I am glad you liked “The Corn is Green”. I thought it was one of the best films I have seen since I came out here, certainly one of the best for the acting. Yes, I have seen Eric Portman in “Wanted for Murder”. I don’t miss any of his if I can help it.

It’s a funny thing you mentioned that tune “Put another chair up to the table” as only about a week ago I was talking with a mate of mine who is also group 66 and we were discussing what we had been told about going off the ship at Trincomalee and he said it would be a good idea to send a request tune to the B.B.C. as soon as we heard definitely that we would be coming home. Well as I had a song book we looked through to choose a tune and that was the one that we chose. We were going to send it about a month before we sailed for home.

Jean is quite a forces favourite on board here already, every time anybody brings out any photographs and I show anybody mine, there is usually a prolonged whistle and I am always pestered with “How old is she?” – “Is she courting?” – “What’s her address?” – “Any chance of writing to her?” – “What’s her name?” – or, “Any spare photos?” and then there is usually an argument with the Birmingham lads consoling themselves and letting everyone on the mess know – “I only live a mile away” or “I shall have to call around when I am up the line.”

There are three other Birmingham lads or near Birmingham lads on my mess out of fifteen so we have quite a majority in any arguments. One from Smethwick, one from Tyseley and one from Nuneaton.

I am glad you found that book on wireless for Uncle Fred, did you have much trouble finding it?

Fancy Leonard K. going in the army, it can’t possibly do him any harm. I had a letter from Jess O. and she told me quite a bit of news about local lads in the forces.
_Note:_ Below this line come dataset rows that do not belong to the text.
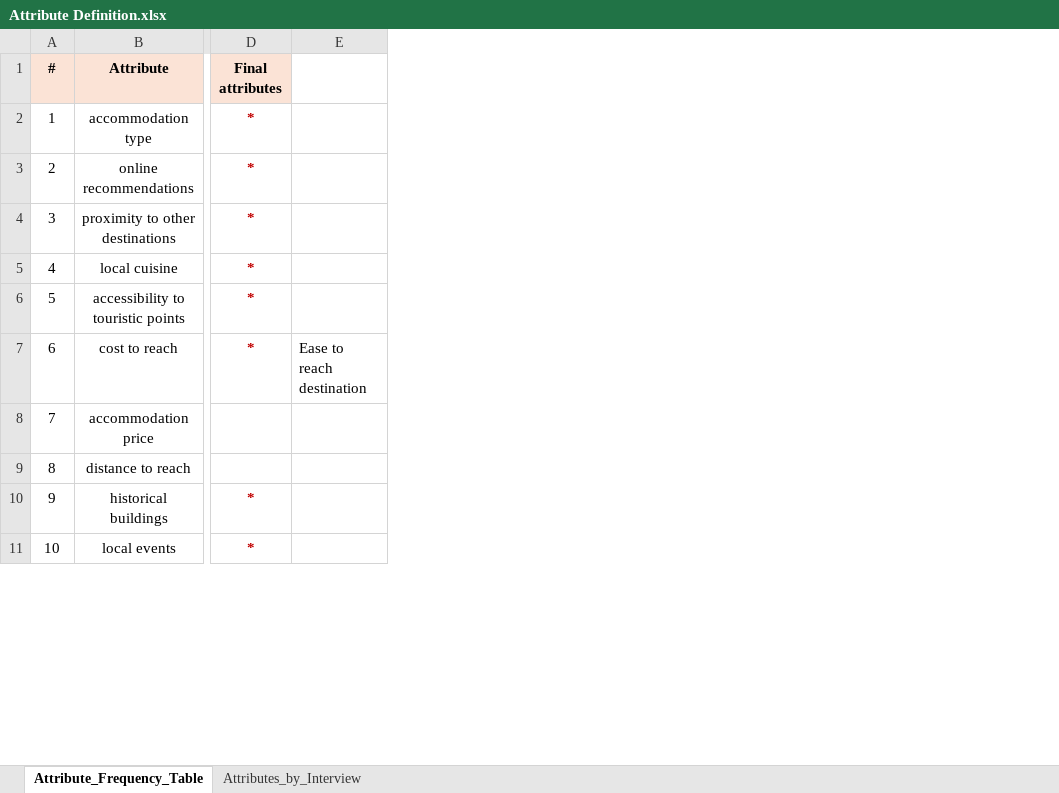
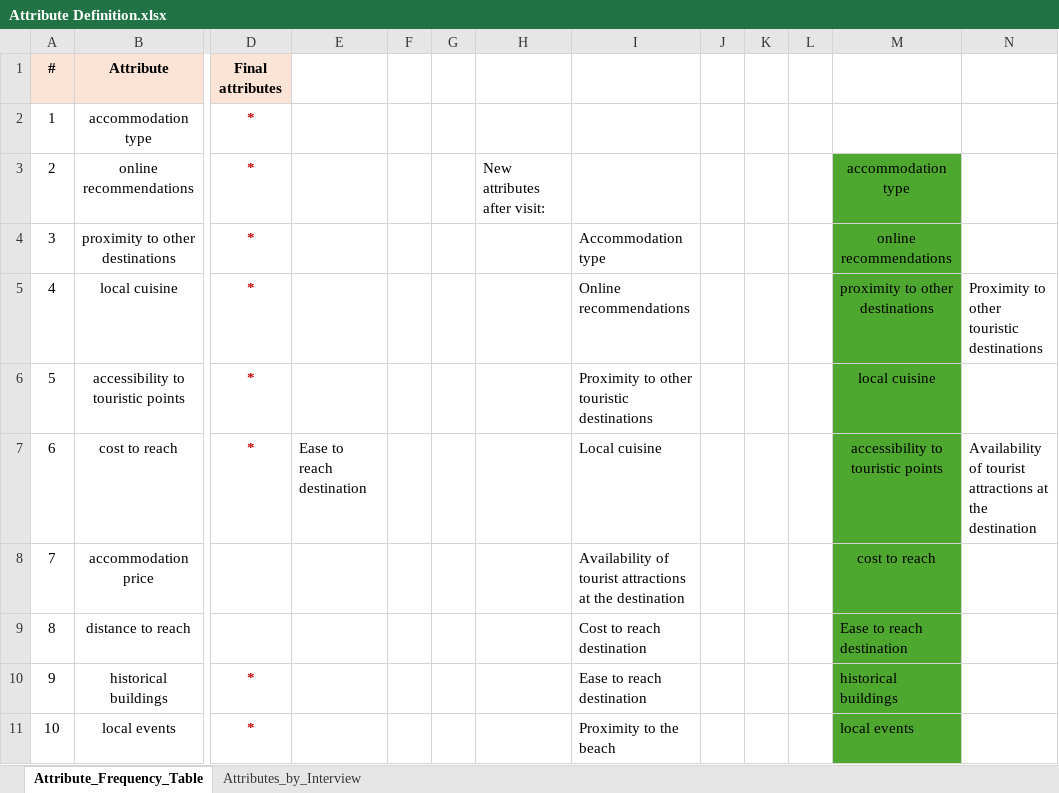
Before and after one commit to Boni1995/DSE_thesis, an Excel workbook: Material/2. Interviews/1. Qualitative Interview/Attribute Definition.xlsx, sheet Attribute_Frequency_Table, drawn as a sheet; only a part is shown, gaps mark what is left out; values as stored, in another font and other column widths than the file's, no borders; conditional formats not drawn; the diff names each change by its address in the sheet, - before the commit and + after, or states it on an @@ line.

```diff
--- a/Material/2. Interviews/1. Qualitative Interview/Attribute Definition.xlsx (sheet Attribute_Frequency_Table)
+++ b/Material/2. Interviews/1. Qualitative Interview/Attribute Definition.xlsx (sheet Attribute_Frequency_Table)
+column F, empty
+column G, empty
+column H, row 3: New attributes after visit:
+column I, rows 4-11: Accommodation type | Online recommendations | Proximity to other touristic destinations | Local cuisine | Availability of tourist attractions at the destination | Cost to reach destination | Ease to reach destination | Proximity to the beach
+column J, empty
+column K, empty
+column L, empty
+column M, rows 3-11: accommodation type | online recommendations | proximity to other destinations | local cuisine | accessibility to touristic points | cost to reach | Ease to reach destination | historical buildings | local events
+column N, rows 5-7: Proximity to other touristic destinations |  | Availability of tourist attractions at the destination
```
Also changed, not shown: 29 other files.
Norman R. has been home on leave from Palestine and has had to go back there. He is group 58 in the army which has quite a long time to do yet. Denis S. is in Italy and is having quite a good time by what she says. Peter R. is in the Army but the best of all which is sure to make you chuckle – Jimmy T. is also in the Army and had to report to Warwick. The best part is, he is in a division of men of the same size as himself and straight away they were nicknamed the “Bantams”. He is now at Chester. The latest call up is young Denis R. who has signed on for 5 years service.

You asked me if the food that I’m getting is any better now. Well at the moment we are still on dehydrated spuds but I should think they will get some real spuds on tomorrow or Monday. The bread ration is quite sufficient as it is baked on board. I will say that for the big ships in preference to small ships. Other advantages are we have our own laundry on board, bigger canteen, our own clothing store, and more room, we can even play hockey and occasionally football at sea.

We have “Spike Jones and his city slickers” on quite a lot out here. “Glory” – “Clink, Clunk, the glasses Chink” the one you mention “You always hurt the one you love” “Black Magic” and one or two more. I haven’t heard the “Ink Spots” lately, have they any more new records.

By the way I almost forgot to tell you that I received the “Arguses” and “Mails” also the football books and “Blues News”. You can guess what a fight there was for the papers when I had finished with them.

I also had a letter from Teresa and one from Uncle Fred. He sent me a £1 for Xmas which will come in handy. I am trying to save a bit of money now so that when I get home I shan’t be broke. I expect I shall have to pay a bit of Customs Tax so I had better get a bit in hand.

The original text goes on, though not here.